We arrived on the island with a huge suitcase of books, art supplies and a yogurt tub of lego, however, found after a month that we had already plowed through most of the books, and the picture books many times over. You can imagine our delight when we discovered that a peace corp worker had developed, over the previous year, a library in an elementary school in a nearby village. This quickly became a regular outing for my clan. An opportunity to replenish our reading supply, have a play with the kids of that village and talk to someone from our own cultural background.
The benefits of that little library grew after I quite accidently discovered how I could use the books to communicate with children who lived in the jungle villages.
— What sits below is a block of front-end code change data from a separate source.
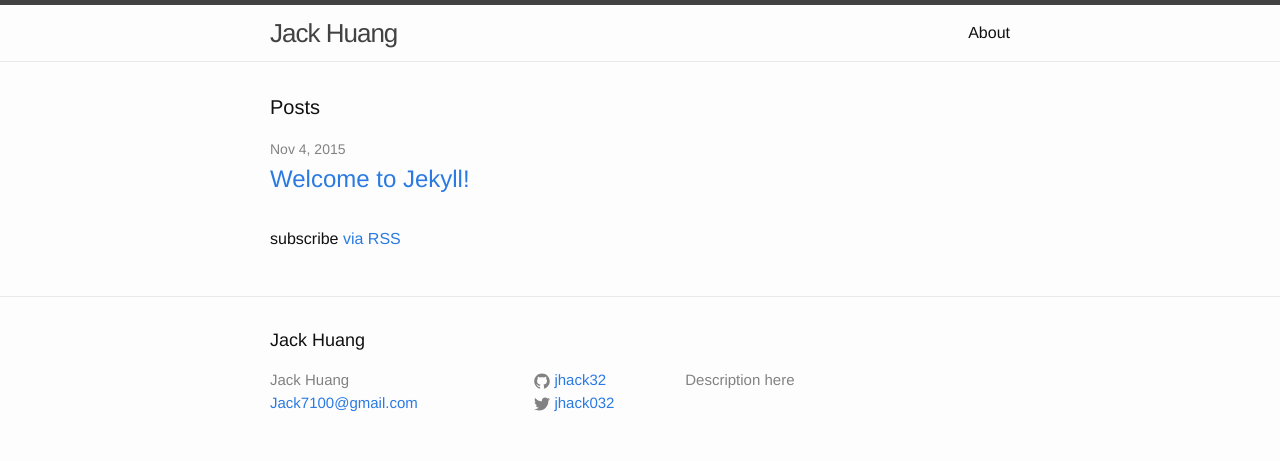
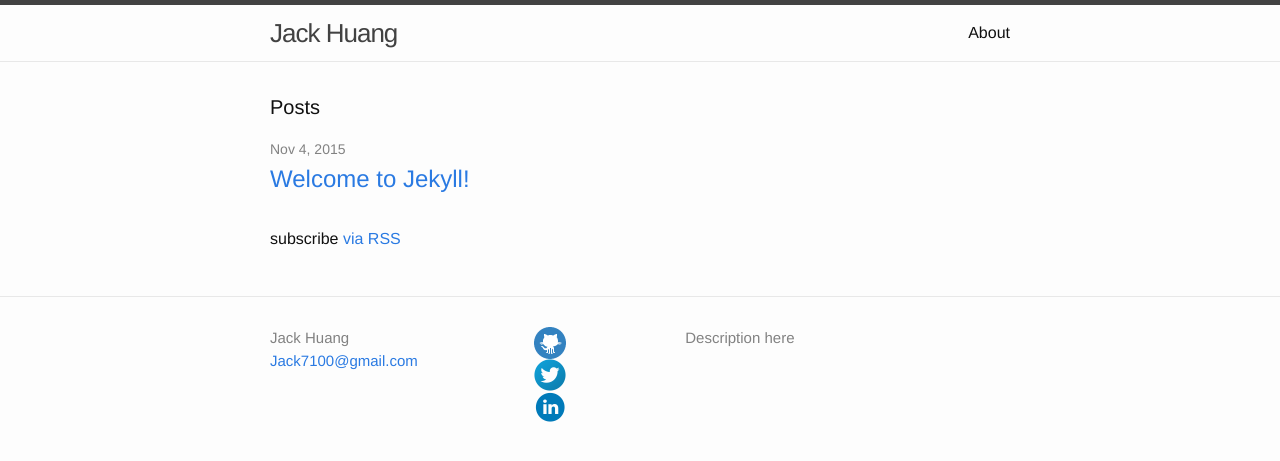
Before and after one commit to jhack32/jhack32.github.io, a Jekyll site: the page built from index.html, in a window 1280 px wide. Shown: the top 461 px of the page. Built offline with Jekyll 4.4.1, drawn with Linux system fonts in a browser that asks for light colours.

Commit message:
Add footer icon

```diff
--- a/_includes/footer.html
+++ b/_includes/footer.html
@@ -1,8 +1,6 @@
 <footer class="site-footer">
 
   <div class="wrapper">
-
-    <h2 class="footer-heading">{{ site.title }}</h2>
 
     <div class="footer-col-wrapper">
       <div class="footer-col footer-col-1">
@@ -14,17 +12,16 @@
 
       <div class="footer-col footer-col-2">
         <ul class="social-media-list">
-          {% if site.github_username %}
           <li>
             {% include icon-github.html username=site.github_username %}
           </li>
-          {% endif %}
 
-          {% if site.twitter_username %}
           <li>
             {% include icon-twitter.html username=site.twitter_username %}
           </li>
-          {% endif %}
+          <li>
+            {% include icon-linkedin.html username=site.twitter_username %}
+          </li>
         </ul>
       </div>
 
--- a/_includes/icon-github.html
+++ b/_includes/icon-github.html
@@ -1 +1 @@
-<a href="https://github.com/{{ include.username }}"><span class="icon icon--github">{% include icon-github.svg %}</span><span class="username">{{ include.username }}</span></a>
+<a href="https://github.com/{{ include.username }}"><img src="../imgs/github.png" /></a>
--- /dev/null
+++ b/_includes/icon-linkedin.html
@@ -0,0 +1 @@
+<a href="https://www.linkedin.com/pub/jack-huang/bb/244/1b4"><img src="../imgs/linkedin.png"></a>
--- a/_includes/icon-twitter.html
+++ b/_includes/icon-twitter.html
@@ -1 +1 @@
-<a href="https://twitter.com/{{ include.username }}"><span class="icon icon--twitter">{% include icon-twitter.svg %}</span><span class="username">{{ include.username }}</span></a>
+<a href="https://twitter.com/{{ include.username }}"><img src="../imgs/twitter.png" /></a>
--- a/_layouts/footer.html
+++ /dev/null
@@ -1,5 +0,0 @@
-<footer>
-  <a href="http://www.github.com/jhack32"><img src="./imgs/github.png"></a>
-  <a href="http://www.twitter.com/jhack032"><img src="./imgs/twitter.png"></a>
-  <a href="https://www.linkedin.com/pub/jack-huang/bb/244/1b4"><img src="./imgs/linkedin.png"></a>
-</footer>
```
Also changed, not shown: _includes/icon-github.svg (deleted), _includes/icon-twitter.svg (deleted).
Every Thursday my family drove away from the hospital for a dispensary visit. These visits would take us to medical outpost clinics on even remoter parts of the islands, often unreachable due to the horrific road conditions that turned roads into mudslides whenever it rained. These were days we looked forward to as they often invited an opportunity to have the family together, explore a different area of the island, often revealing extraordinary waterfalls, or offering opportunities to have some kind of cultural exchanges with people who live in a completely different way. Sometimes these days were wonderful, full of exploration and adventure, and others I would sit patiently with my three young boys waiting for hours while my husband took care of patients. So, I soon came to carry a big bag of books to read to the boys during these long hours.
One day a few village children came and curiously watched as I read to my kids. I flipped the book around so that they could see the pictures and added a lot of expression to my reading. Before I knew it I had an audience of perhaps thirty kids laughing away, despite not understanding a word of English. After I had read through every book in the bag I let the children look through the books themselves. This became my village ritual. I carefully tried to select books that were about animals, or things that the kids could understand at least a little.
At one village there were probably close to 70 kids gathered around hoping for an opportunity to hear the book being read, and flip through its pages. Some of these villages had a school, while other didn’t. The kids who went to school would have access to the dull, poorly written books the government published, but none would have seen a book with coloured pictures, or with a story that was written for creative purposes. These were some of the magical moments, watching my own children listen to the stories in a crowd of children, many naked and all dirty, who were enthralled at having a first experience with what books can offer: a means of communication, a reason to laugh and share, a delight of the senses, exposure to new thoughts and ideas. The opportunity to read a book is something that we believe in as an inherent right in North America and it was truly remarkable to observe children gaining access to literature for a very first time.